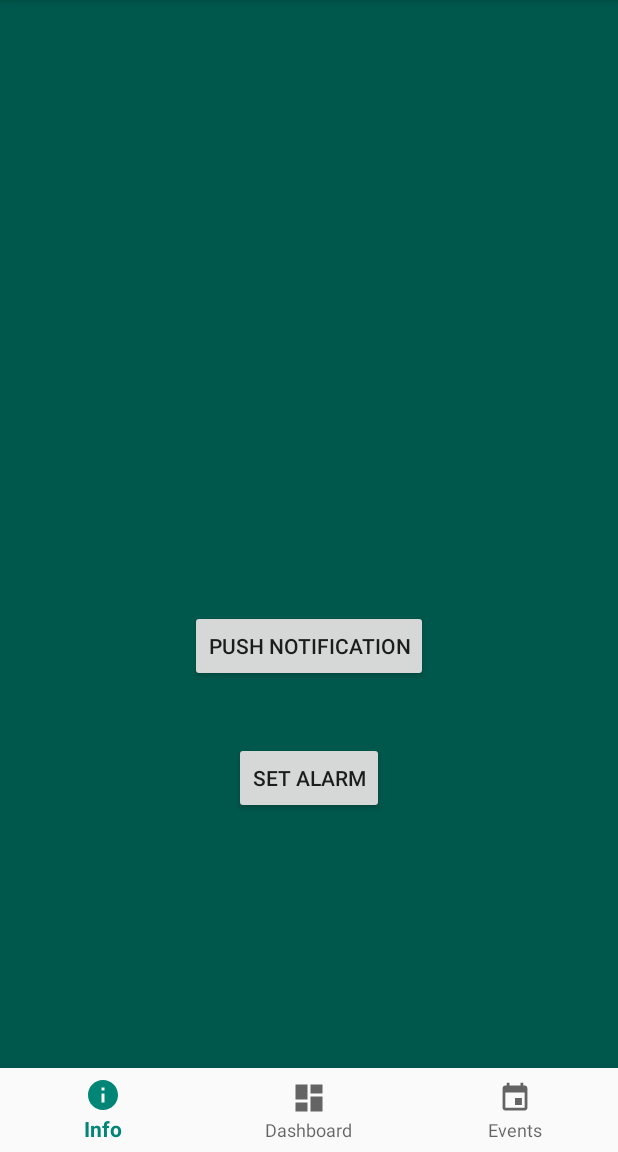
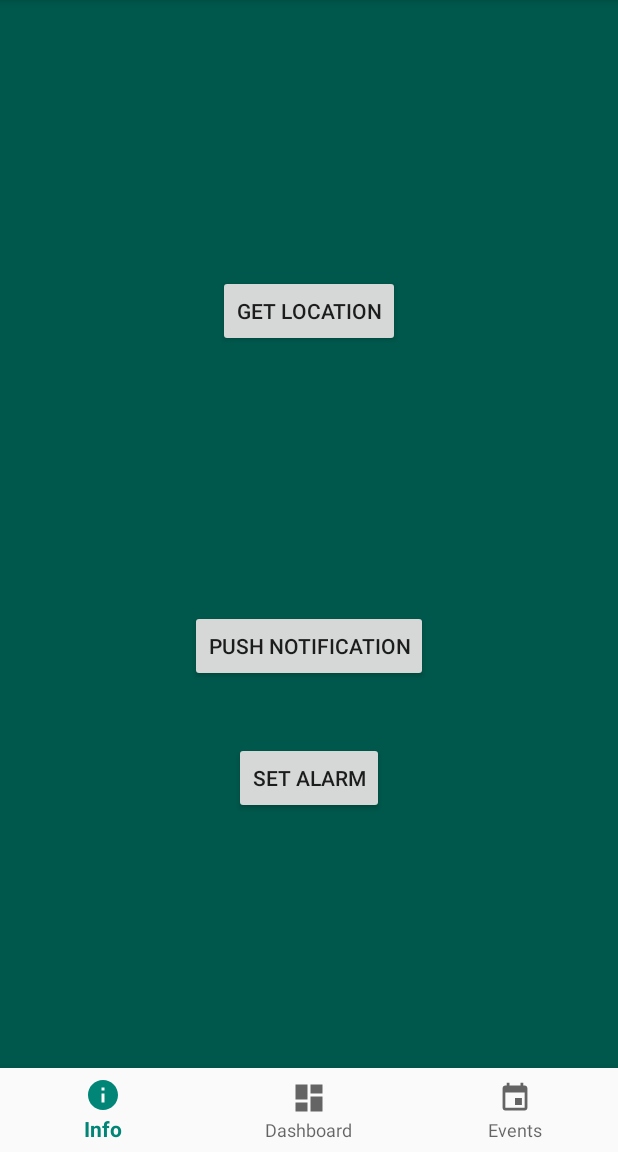
Before and after one commit to Konradszk/MoveIt, an Android app: the screen it shows after launch (MainActivity), after a tap on "PUSH NOTIFICATION", on a phone screen of 412 x 824 dp, the part 84-1236 px from its top. Run offline under Robolectric (Android 15) with nearby library versions, the phone set to English and light mode, and no system bars.

Commit message:
- checking user location and event location - pushing notification when user is above 500m from event - new test button: getLocation

```diff
--- a/app/build.gradle
+++ b/app/build.gradle
@@ -35,4 +35,5 @@ dependencies {
     testImplementation 'junit:junit:4.12'
     androidTestImplementation 'com.android.support.test:runner:1.0.2'
     androidTestImplementation 'com.android.support.test.espresso:espresso-core:3.0.2'
+    implementation 'com.google.android.gms:play-services-maps:16.1.0'
 }
--- a/app/src/main/AndroidManifest.xml
+++ b/app/src/main/AndroidManifest.xml
@@ -6,7 +6,7 @@
     <uses-permission android:name="android.permission.WRITE_CALENDAR" />
     <uses-permission android:name="android.permission.ACCESS_COARSE_LOCATION"/>
     <uses-permission android:name="android.permission.ACCESS_FINE_LOCATION"/>
-
+    <uses-permission android:name="android.permission.INTERNET"/>
     <application
             android:allowBackup="true"
             android:icon="@mipmap/ic_launcher"
--- a/app/src/main/res/layout/info_layout.xml
+++ b/app/src/main/res/layout/info_layout.xml
@@ -25,4 +25,13 @@
             app:layout_constraintRight_toRightOf="parent"
             tools:layout_editor_absoluteX="161dp" android:id="@+id/set_alarm" android:layout_marginTop="40dp"
             app:layout_constraintTop_toBottomOf="@+id/push_not"/>
+    <Button
+            android:text="@string/get_location"
+            android:layout_width="wrap_content"
+            android:layout_height="wrap_content"
+            android:id="@+id/get_location"
+            app:layout_constraintBottom_toTopOf="@+id/push_not" android:layout_marginTop="8dp"
+            app:layout_constraintTop_toTopOf="parent" app:layout_constraintEnd_toEndOf="parent"
+            android:layout_marginEnd="8dp" app:layout_constraintStart_toStartOf="parent"
+            android:layout_marginStart="8dp"/>
 </android.support.constraint.ConstraintLayout>
--- a/app/src/main/res/values/strings.xml
+++ b/app/src/main/res/values/strings.xml
@@ -13,4 +13,5 @@
     <string name="hello_blank_fragment">Hello blank fragment</string>
     <string name="push_notification">Push notification</string>
     <string name="set_alarm">set alarm</string>
+    <string name="get_location">Get Location</string>
 </resources>
```
Also changed, not shown: app/src/main/java/dev/szczepaniak/moveit/fragments/EventFragment.kt (+11 -11 lines), app/src/main/java/dev/szczepaniak/moveit/fragments/InfoFragment.kt (+22 -3 lines), app/src/main/java/dev/szczepaniak/moveit/presenters/LocationProvider.kt (+68 -11 lines).
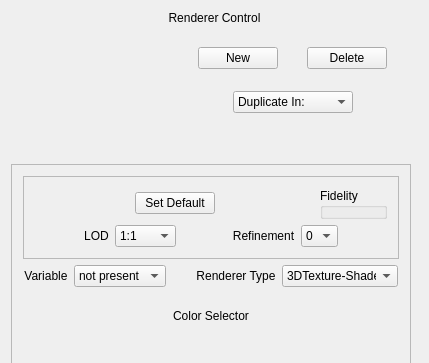
yyr/vapor, file apps/vaporgui/guis/ui/dvr.ui: the form before one commit; both pictures show x 0 to 429 and y 0 to 363 of the 429 by 1072 pixel window.
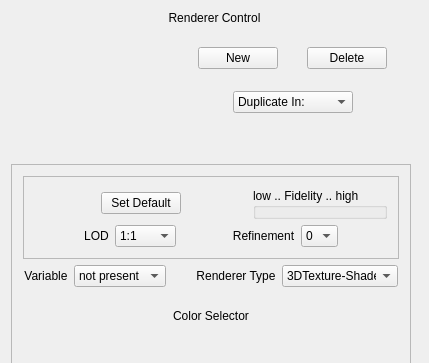
The form after the commit. Custom widgets are drawn as their Qt base class.

Commit message: Inserted low/high directions in Fidelity

The edit to the form file:
```diff
--- a/apps/vaporgui/guis/ui/dvr.ui
+++ b/apps/vaporgui/guis/ui/dvr.ui
@@ -315,7 +315,7 @@
                  <item>
                   <widget class="QGroupBox" name="fidelityBox">
                    <property name="title">
-                    <string>Fidelity</string>
+                    <string>low .. Fidelity .. high</string>
                    </property>
                   </widget>
                  </item>
```
Left out of the diff: 2 changed lines with no effect on the pictures. The commit also changes 1 other file.
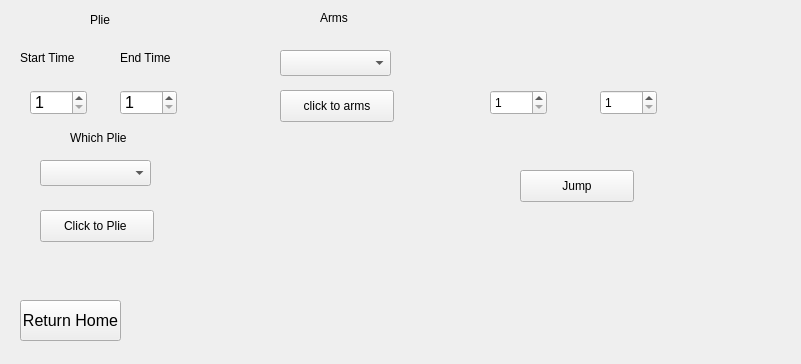
This is resources/widget/PhysicWidget/Widget.ui in cnbdragon/GundamPy as Qt 5 draws it before an edit. The edited form follows.
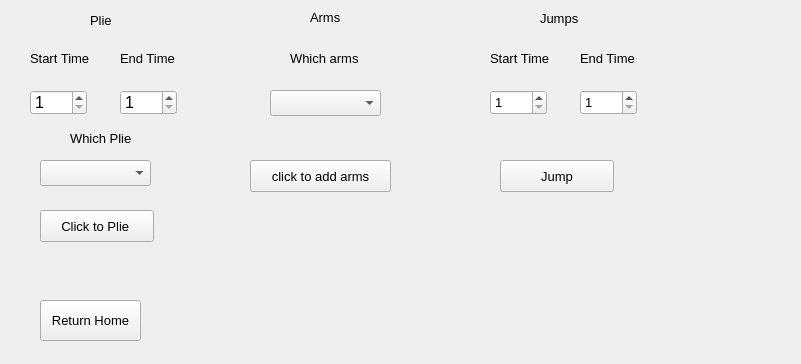
This is the edited form.

```diff
--- a/resources/widget/PhysicWidget/Widget.ui
+++ b/resources/widget/PhysicWidget/Widget.ui
@@ -10,13 +10,19 @@
     <height>364</height>
    </rect>
   </property>
+  <property name="font">
+   <font>
+    <family>Arial</family>
+    <pointsize>10</pointsize>
+   </font>
+  </property>
   <property name="windowTitle">
    <string>Form</string>
   </property>
   <widget class="QPushButton" name="homeBtn">
    <property name="geometry">
     <rect>
-     <x>20</x>
+     <x>40</x>
      <y>300</y>
      <width>101</width>
      <height>41</height>
@@ -25,7 +31,7 @@
    <property name="font">
     <font>
      <family>Arial</family>
-     <pointsize>12</pointsize>
+     <pointsize>10</pointsize>
     </font>
    </property>
    <property name="text">
@@ -89,12 +95,18 @@
   <widget class="QLabel" name="startLabel">
    <property name="geometry">
     <rect>
-     <x>20</x>
+     <x>30</x>
      <y>50</y>
      <width>71</width>
      <height>16</height>
     </rect>
    </property>
+   <property name="font">
+    <font>
+     <family>Arial</family>
+     <pointsize>10</pointsize>
+    </font>
+   </property>
    <property name="text">
     <string>Start Time</string>
    </property>
@@ -108,6 +120,12 @@
      <height>16</height>
     </rect>
    </property>
+   <property name="font">
+    <font>
+     <family>Arial</family>
+     <pointsize>10</pointsize>
+    </font>
+   </property>
    <property name="text">
     <string>End Time</string>
    </property>
@@ -134,6 +152,12 @@
      <height>16</height>
     </rect>
    </property>
+   <property name="font">
+    <font>
+     <family>Arial</family>
+     <pointsize>10</pointsize>
+    </font>
+   </property>
    <property name="text">
     <string>Which Plie</string>
    </property>
@@ -147,6 +171,12 @@
      <height>32</height>
     </rect>
    </property>
+   <property name="font">
+    <font>
+     <family>Arial</family>
+     <pointsize>10</pointsize>
+    </font>
+   </property>
    <property name="text">
     <string>Click to Plie </string>
    </property>
@@ -154,7 +184,7 @@
   <widget class="QLabel" name="armLabel">
    <property name="geometry">
     <rect>
-     <x>320</x>
+     <x>310</x>
      <y>10</y>
      <width>62</width>
      <height>16</height>
@@ -167,8 +197,8 @@
   <widget class="QComboBox" name="armBox">
    <property name="geometry">
     <rect>
-     <x>280</x>
-     <y>50</y>
+     <x>270</x>
+     <y>90</y>
      <width>111</width>
      <height>26</height>
     </rect>
@@ -177,21 +207,21 @@
   <widget class="QPushButton" name="armBtn">
    <property name="geometry">
     <rect>
-     <x>280</x>
-     <y>90</y>
-     <width>114</width>
+     <x>250</x>
+     <y>160</y>
+     <width>141</width>
      <height>32</height>
     </rect>
    </property>
    <property name="text">
-    <string>click to arms</string>
+    <string>click to add arms</string>
    </property>
   </widget>
   <widget class="QPushButton" name="jumpBtn">
    <property name="geometry">
     <rect>
-     <x>520</x>
-     <y>170</y>
+     <x>500</x>
+     <y>160</y>
      <width>114</width>
      <height>32</height>
     </rect>
@@ -222,7 +252,7 @@
   <widget class="QSpinBox" name="endTimeBox_2">
    <property name="geometry">
     <rect>
-     <x>600</x>
+     <x>580</x>
      <y>90</y>
      <width>57</width>
      <height>25</height>
@@ -238,6 +268,58 @@
     <number>1</number>
    </property>
   </widget>
+  <widget class="QLabel" name="label">
+   <property name="geometry">
+    <rect>
+     <x>290</x>
+     <y>50</y>
+     <width>71</width>
+     <height>16</height>
+    </rect>
+   </property>
+   <property name="text">
+    <string>Which arms</string>
+   </property>
+  </widget>
+  <widget class="QLabel" name="label_2">
+   <property name="geometry">
+    <rect>
+     <x>540</x>
+     <y>10</y>
+     <width>62</width>
+     <height>16</height>
+    </rect>
+   </property>
+   <property name="text">
+    <string>Jumps</string>
+   </property>
+  </widget>
+  <widget class="QLabel" name="startLabel_2">
+   <property name="geometry">
+    <rect>
+     <x>490</x>
+     <y>50</y>
+     <width>71</width>
+     <height>16</height>
+    </rect>
+   </property>
+   <property name="text">
+    <string>Start Time</string>
+   </property>
+  </widget>
+  <widget class="QLabel" name="endLabel_2">
+   <property name="geometry">
+    <rect>
+     <x>580</x>
+     <y>50</y>
+     <width>62</width>
+     <height>16</height>
+    </rect>
+   </property>
+   <property name="text">
+    <string>End Time</string>
+   </property>
+  </widget>
  </widget>
  <resources/>
  <connections/>
```
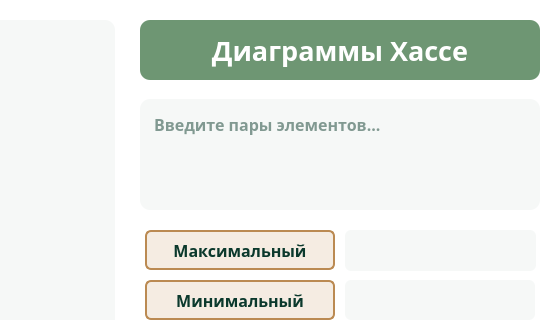
den4ik2975/courseWork, file ui/MainWindow.ui: the form before one commit; both pictures show x 565 to 1125 and y 0 to 320 of the 1125 by 700 pixel window.
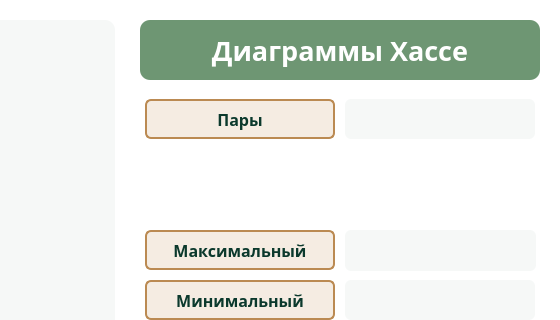
The form after the commit.

Diff of the .ui file:
```diff
--- a/ui/MainWindow.ui
+++ b/ui/MainWindow.ui
@@ -182,55 +182,6 @@
      <string>Наибольший</string>
     </property>
    </widget>
-   <widget class="QPlainTextEdit" name="plainTextEdit_2">
-    <property name="geometry">
-     <rect>
-      <x>705</x>
-      <y>99</y>
-      <width>400</width>
-      <height>111</height>
-     </rect>
-    </property>
-    <property name="font">
-     <font>
-      <family>Century Gothic</family>
-      <pointsize>12</pointsize>
-      <weight>75</weight>
-      <bold>true</bold>
-     </font>
-    </property>
-    <property name="styleSheet">
-     <string notr="true">color: #0b392c;
-border-radius: 10px;
-background-color: #f6f8f7;
-padding-left: 10px;
-padding-top: 10px;</string>
-    </property>
-    <property name="frameShape">
-     <enum>QFrame::NoFrame</enum>
-    </property>
-    <property name="frameShadow">
-     <enum>QFrame::Raised</enum>
-    </property>
-    <property name="lineWidth">
-     <number>1</number>
-    </property>
-    <property name="midLineWidth">
-     <number>1</number>
-    </property>
-    <property name="lineWrapMode">
-     <enum>QPlainTextEdit::WidgetWidth</enum>
-    </property>
-    <property name="cursorWidth">
-     <number>2</number>
-    </property>
-    <property name="backgroundVisible">
-     <bool>false</bool>
-    </property>
-    <property name="placeholderText">
-     <string notr="true">Введите пары элементов...</string>
-    </property>
-   </widget>
    <widget class="QLabel" name="maxes">
     <property name="geometry">
      <rect>
@@ -630,6 +581,74 @@
      <number>-1</number>
     </property>
    </widget>
+   <widget class="QPushButton" name="pairButton">
+    <property name="geometry">
+     <rect>
+      <x>710</x>
+      <y>99</y>
+      <width>190</width>
+      <height>40</height>
+     </rect>
+    </property>
+    <property name="font">
+     <font>
+      <family>Century Gothic</family>
+      <pointsize>12</pointsize>
+      <weight>75</weight>
+      <bold>true</bold>
+     </font>
+    </property>
+    <property name="styleSheet">
+     <string notr="true">QPushButton {
+	background-color: #F5ECE2;
+	color: #0b392c;
+	border-radius: 6px;
+	border: 2px solid #bb8a52;
+}
+
+QPushButton:hover {
+	background-color: #bb8a52;
+	color: white;
+}</string>
+    </property>
+    <property name="text">
+     <string>Пары</string>
+    </property>
+   </widget>
+   <widget class="QLabel" name="pair">
+    <property name="geometry">
+     <rect>
+      <x>910</x>
+      <y>99</y>
+      <width>190</width>
+      <height>40</height>
+     </rect>
+    </property>
+    <property name="font">
+     <font>
+      <family>Century Gothic</family>
+      <pointsize>12</pointsize>
+      <weight>75</weight>
+      <bold>true</bold>
+     </font>
+    </property>
+    <property name="styleSheet">
+     <string notr="true">background-color: #f6f8f7;
+color: #0b392c;
+padding-left: 10px;
+border-radius: 6px;
+</string>
+    </property>
+    <property name="textFormat">
+     <enum>Qt::PlainText</enum>
+    </property>
+    <property name="alignment">
+     <set>Qt::AlignLeading|Qt::AlignLeft|Qt::AlignVCenter</set>
+    </property>
+    <property name="indent">
+     <number>-1</number>
+    </property>
+   </widget>
   </widget>
  </widget>
  <resources/>
```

+--

Reply with nothing but the count of lines in the entries above that contain "file".

### Final answer
5